The 17-point Ole Miss comeback was the largest in Egg Bowl history, and capped a streak of five consecutive wins to end the regular season that clinched the first winning season for the Rebels since 1976 and secured a spot in a bowl game for the first time since ‘71.
3. 2013: Mississippi State 17, Ole Miss 10 (OT)
Dak Prescott will go down in history as the greatest quarterback in Mississippi State history in large part because of the success he had in 2014 and ‘15, but Prescott’s performance in the 2013 Egg Bowl made him a folk hero in Starkville.
Having missed the two previous games with an arm injury, Prescott didn’t start against the Rebels and didn’t even play in the first three quarters. With his team trailing 10-7 and struggling to move the football, Prescott convinced head coach Dan Mullen to put him in with about 11 minutes left in regulation. The sophomore led the Bulldogs on a 13-play, 59-yard drive that ended with a field goal to tie the game with 1:59 left. He then drove State into field goal range again on the following drive but Evan Sobiesk’s 39-yard miss sent the game to overtime.
In the extra period, Prescott scored on a three-yard touchdown on 4th-and-1 to give the Bulldogs a 17-10 lead, which held up after Ole Miss QB Bo Wallace fumbled a would-be touchdown run on the Rebels’ subsequent drive. The win gave Mississippi State a 6-6 record, ensuring a bowl game for a school-record fourth consecutive season.
2. 1999: Mississippi State 23, Ole Miss 20
The 1999 Egg Bowl, nicknamed "The Pick and the Kick," is considered by many to be the greatest in the game’s history because of the late comeback that lifted Mississippi State to victory, along with the high stakes involved.
Ole Miss traveled to Starkville with a 7-3 record and a No. 23 ranking in the AP Top 25 to face a No. 18 Mississippi State squad with an 8-2 overall record, but had lost back-to-back games to Alabama and Arkansas.
The Rebels built a 10-0 lead in the second quarter that grew to 20-6 before State stormed back to tie the game with 27 seconds left. Instead of settling for overtime, Ole Miss attempted to get the ball into field goal range. Rebels quarterback Romaro Miller threw downfield, but the Bulldogs’ Robert Bean deflected the pass and kicked it high in the air. Eugene Clinton secured the improbable interception and ran it deep into Ole Miss territory with just eight seconds on the clock. Clinton’s return set up a 43-yard, game-winning field goal by Scott Westerfield.
1. 2019: Mississippi State 21, Ole Miss 20

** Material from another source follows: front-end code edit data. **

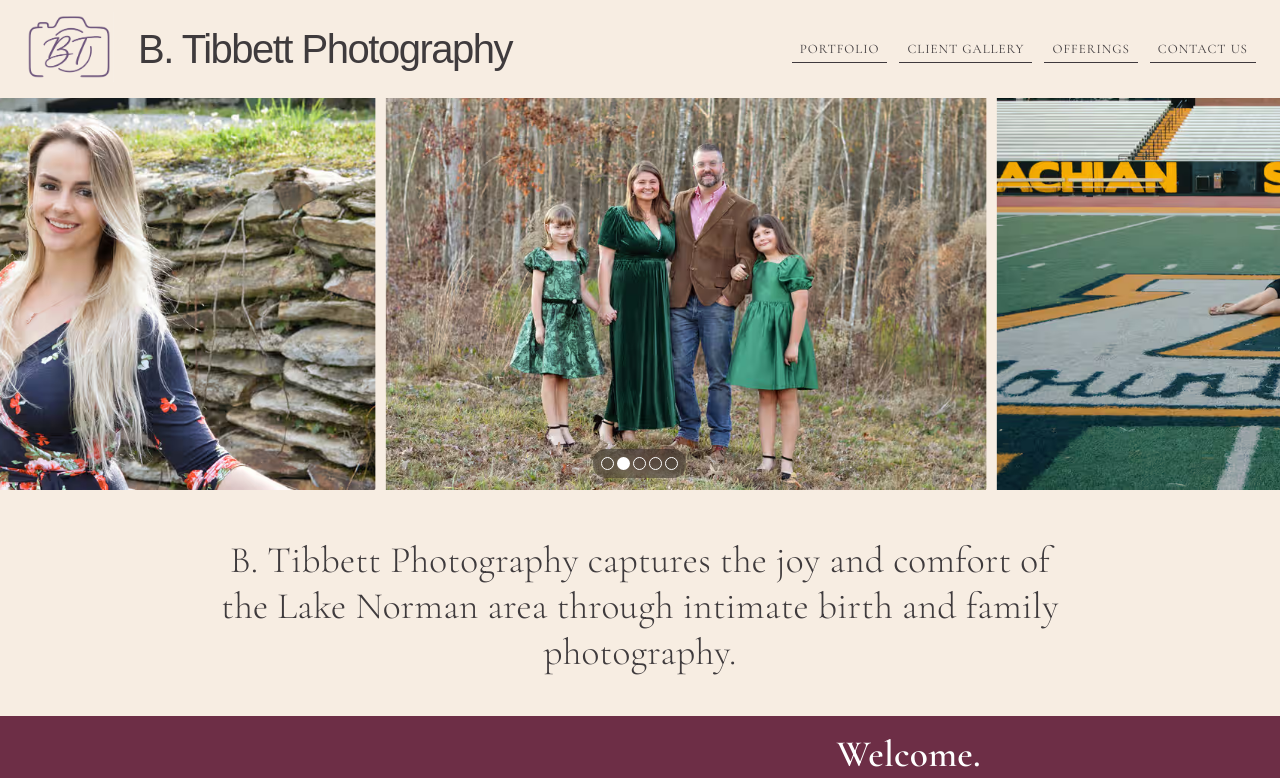
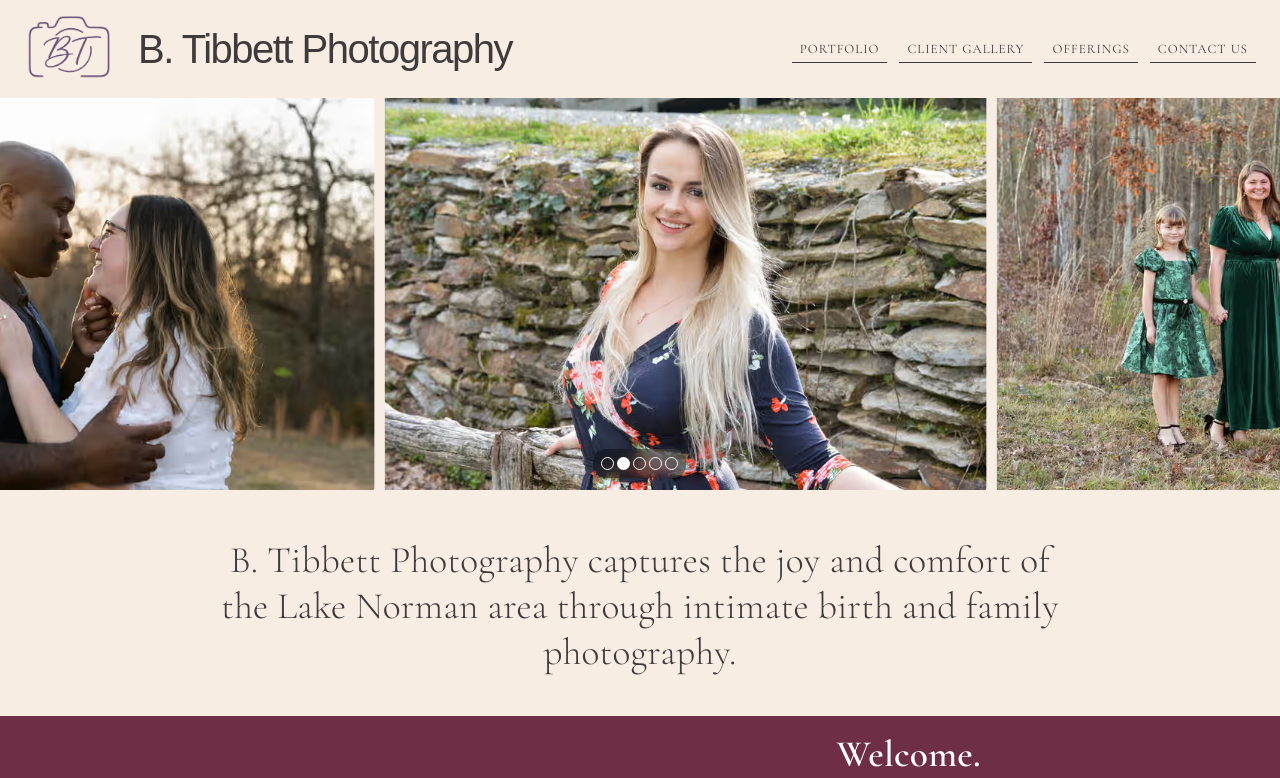
Before and after one commit to tibbettja/lense-nextjs, a Next.js app: page / in a window 1280 px wide. Shown: the top 778 px of the page. Built offline with nearby package versions, Linux system fonts and the light colour scheme; a web font is replaced by a local one; what @mui/material-nextjs would draw is missing.

Commit message:
randomize slider

```diff
--- a/src/app/page.js
+++ b/src/app/page.js
@@ -57,7 +57,7 @@ const Home = () => {
       <Grid container padding={0} rowSpacing={10}>
         <Grid size={12}>
           <Box>
-            <Carousel slides={slides} />
+            <Carousel slides={slides.sort(() => Math.random() - 0.5)} />
           </Box>
         </Grid>
         <Grid size={{ xs: 10, lg: 8 }} offset={{ xs: 1, lg: 2 }}>
```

The most recent edition of the Egg Bowl was the wildest. The game itself was a classic with Mississippi State holding on to win 21-20 in the final seconds, but 2019 will go down in history — or infamy — for the fallout that eventually resulted in nearly 300 coaches changing jobs according to Max Olsen and Bruce Feldman of The Athletic.
The first and most obvious was Ole Miss head coach Matt Luke, whose Rebels scored on a two-yard touchdown pass from Matt Corral to Elijah Moore with just 0:04 on the clock. However, Moore was flagged for a celebration penalty when he dropped to all fours and simulated a dog urinating in the end zone, much like DK Metcalf did two years earlier. The timing couldn't have been worse as Luke Logan then failed to convert the subsequent 35-yard extra-point try. Ole Miss finished its season 4-8 overall and 2-6 in SEC play, and Luke was fired days later.
Mississippi State head coach Joe Moorhead also entered the game under a great deal of scrutiny, but survived to coach another day saying afterward "they'll have to drag my Yankee ass out of here." They, meaning the decision-makers in Starkville, did after the Bulldogs lost 38-28 to Louisville in the Music City Bowl to cap a disappointing 6-7 season, including a 3-5 mark in conference play.
Luke and Moorhead eventually gave way to Lane Kiffin and Mike Leach, respectively, unquestionably two of the biggest personalities in college football. Where will their first Egg Bowl clash rank all-time? We'll find out Saturday night in Oxford.